* What this task involves:
The expected answer is a single number, namely how many lines in the data below hold the word "colour".

[Records from a dataset]
******************************

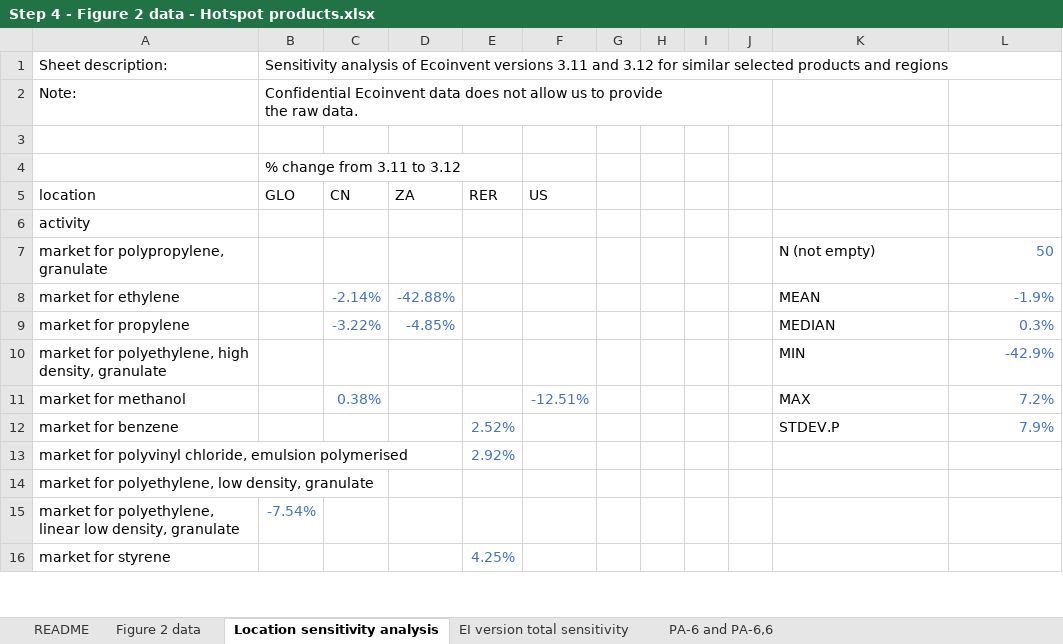
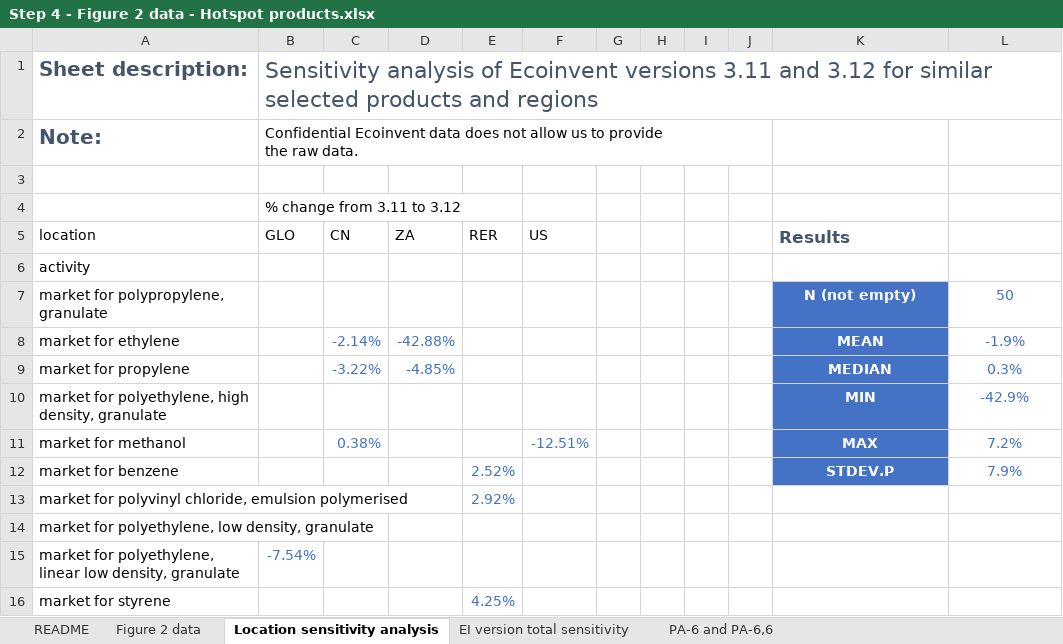
Before and after one commit to nicolnt/screen-lca-paper-supplementary-code, an Excel workbook: Article_data/Step 4 - Figure 2 data - Hotspot products.xlsx, sheet Location sensitivity analysis, drawn as a sheet; only a part is shown; values as stored, in another font and other column widths than the file's, no borders; the diff names each change by its address in the sheet, - before the commit and + after, or states it on an @@ line.

```diff
--- a/Article_data/Step 4 - Figure 2 data - Hotspot products.xlsx (sheet Location sensitivity analysis)
+++ b/Article_data/Step 4 - Figure 2 data - Hotspot products.xlsx (sheet Location sensitivity analysis)
-A1:A2 bold: off
+A1:A2 bold: on
-A1:B1 text colour: black
+A1:B1 text colour: #44546A, text size: larger
-A2 text colour: black
+A2 text colour: #44546A, text size: larger
-K5: (empty)
+K5: Results
@@ K7:K12 bold: off → on, fill: none → #4472C4, text colour: black → #FFFFFF, alignment: left → center @@
-L7:L12 alignment: right
+L7:L12 alignment: center
```
Also changed, not shown: sheet Figure 2 data, sheet README, sheet EI version total sensitivity, sheet PA-6 and PA-6,6.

******************************

* Solution to this task:
5